- _Action item_: Say how many lines in the records hold "source". Nothing but the number should be given.

User interface change data
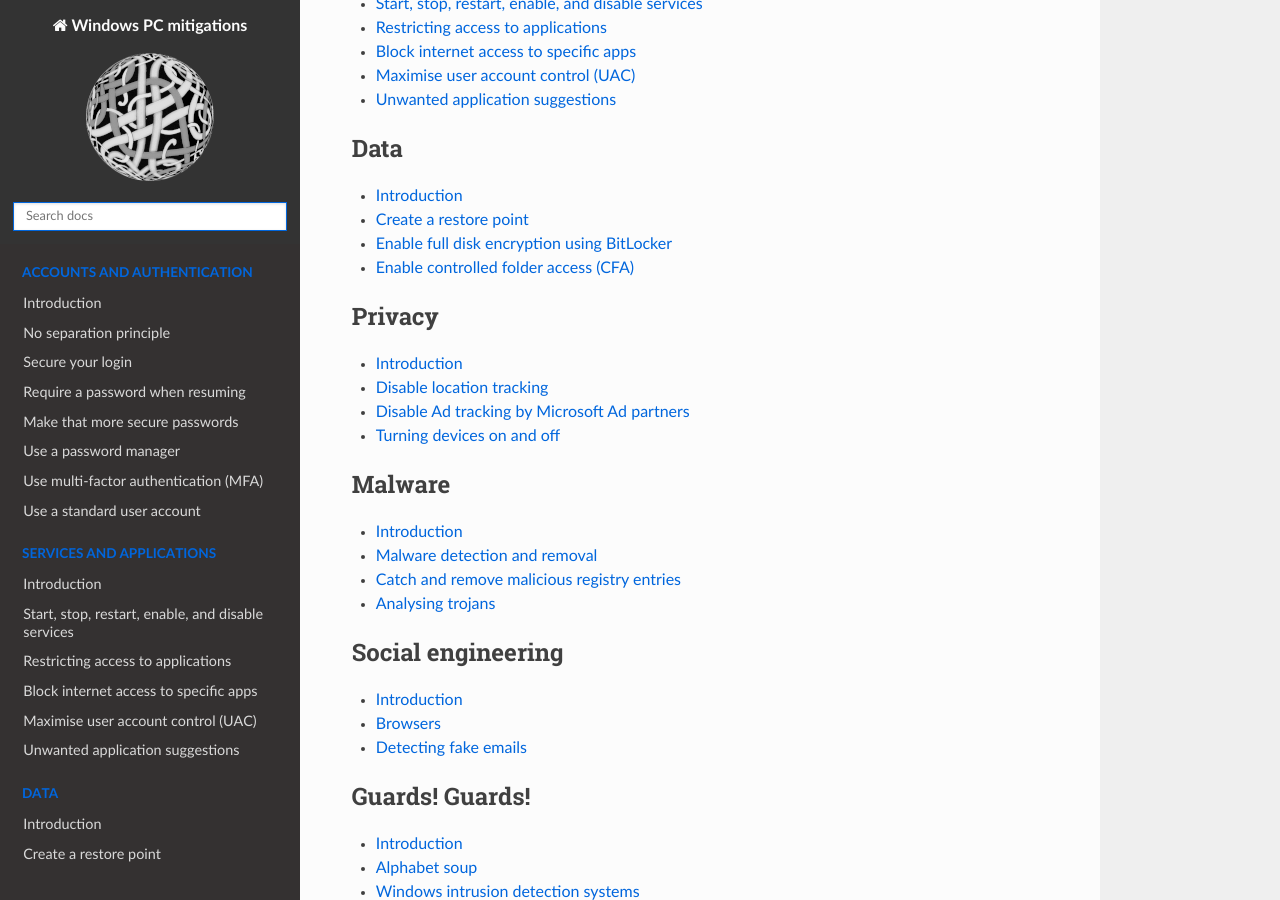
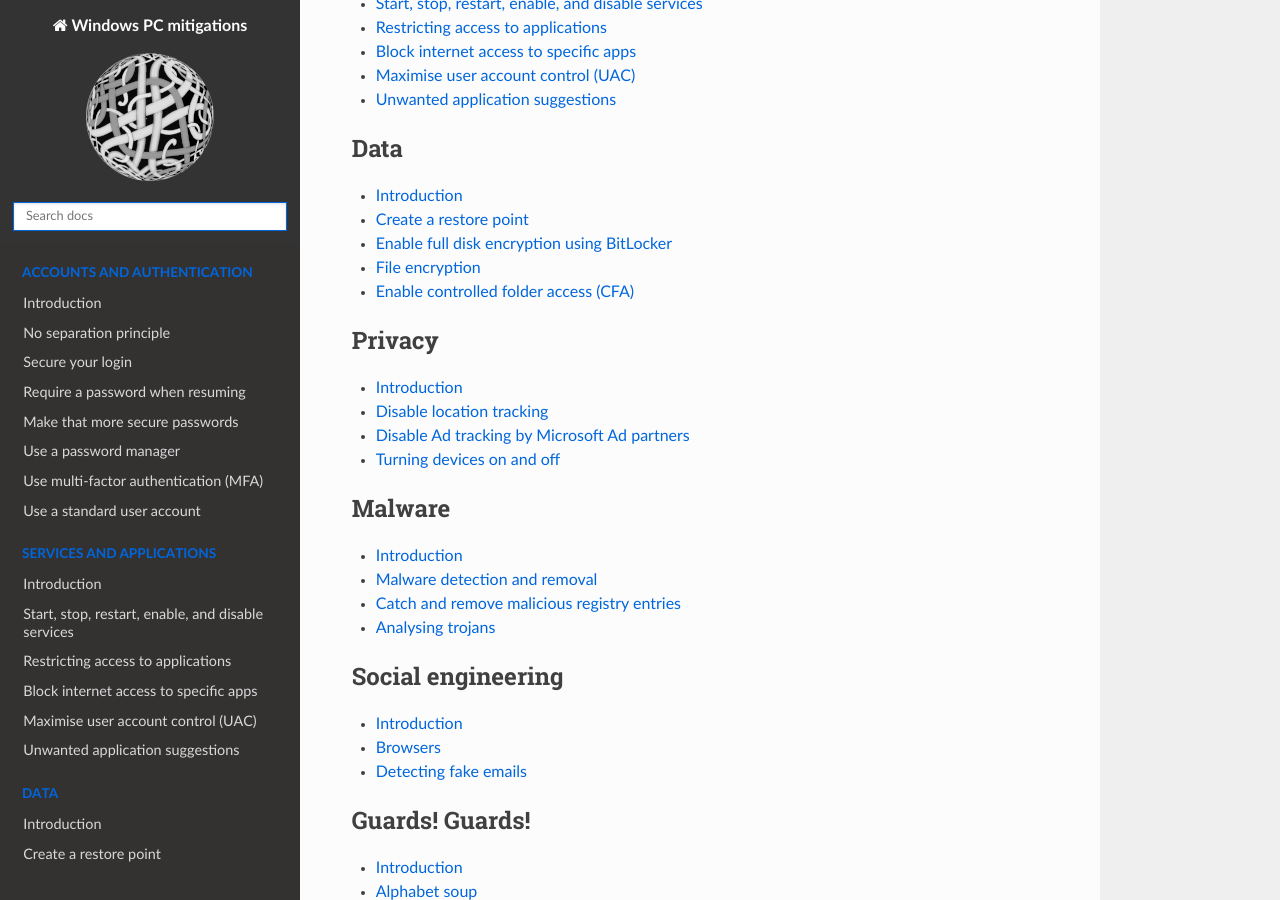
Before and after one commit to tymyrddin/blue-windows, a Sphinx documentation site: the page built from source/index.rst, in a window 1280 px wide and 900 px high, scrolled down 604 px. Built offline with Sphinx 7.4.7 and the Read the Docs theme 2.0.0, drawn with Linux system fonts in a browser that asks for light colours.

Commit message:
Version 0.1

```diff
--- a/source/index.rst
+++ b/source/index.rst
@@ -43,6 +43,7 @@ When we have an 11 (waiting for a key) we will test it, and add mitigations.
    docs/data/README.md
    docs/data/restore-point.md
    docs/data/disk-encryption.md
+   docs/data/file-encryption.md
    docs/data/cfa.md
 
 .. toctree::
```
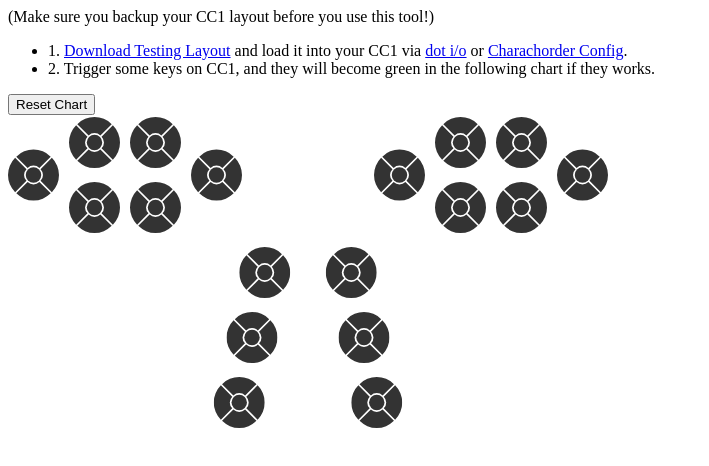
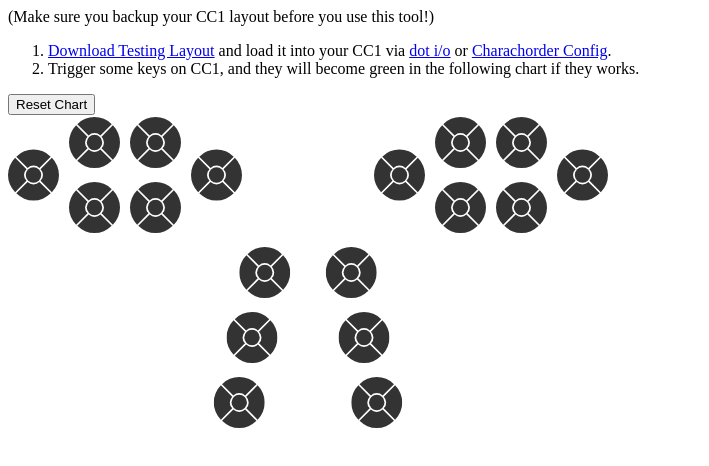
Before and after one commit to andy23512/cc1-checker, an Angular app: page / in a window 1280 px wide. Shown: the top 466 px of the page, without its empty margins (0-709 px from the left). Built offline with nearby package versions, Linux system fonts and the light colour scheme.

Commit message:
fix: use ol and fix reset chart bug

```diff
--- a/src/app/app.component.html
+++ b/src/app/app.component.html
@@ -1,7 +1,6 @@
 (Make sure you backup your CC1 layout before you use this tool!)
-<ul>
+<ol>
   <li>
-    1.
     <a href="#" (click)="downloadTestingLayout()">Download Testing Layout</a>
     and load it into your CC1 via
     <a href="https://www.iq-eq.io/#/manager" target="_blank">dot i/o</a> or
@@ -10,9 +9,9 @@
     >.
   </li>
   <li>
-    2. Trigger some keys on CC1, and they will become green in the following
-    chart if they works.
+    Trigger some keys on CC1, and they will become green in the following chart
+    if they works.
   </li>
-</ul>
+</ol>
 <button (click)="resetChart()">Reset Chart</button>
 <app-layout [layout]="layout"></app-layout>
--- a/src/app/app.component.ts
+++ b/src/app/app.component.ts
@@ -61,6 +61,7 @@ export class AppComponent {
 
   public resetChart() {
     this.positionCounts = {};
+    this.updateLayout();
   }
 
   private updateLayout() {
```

- _Exercise answer_: 3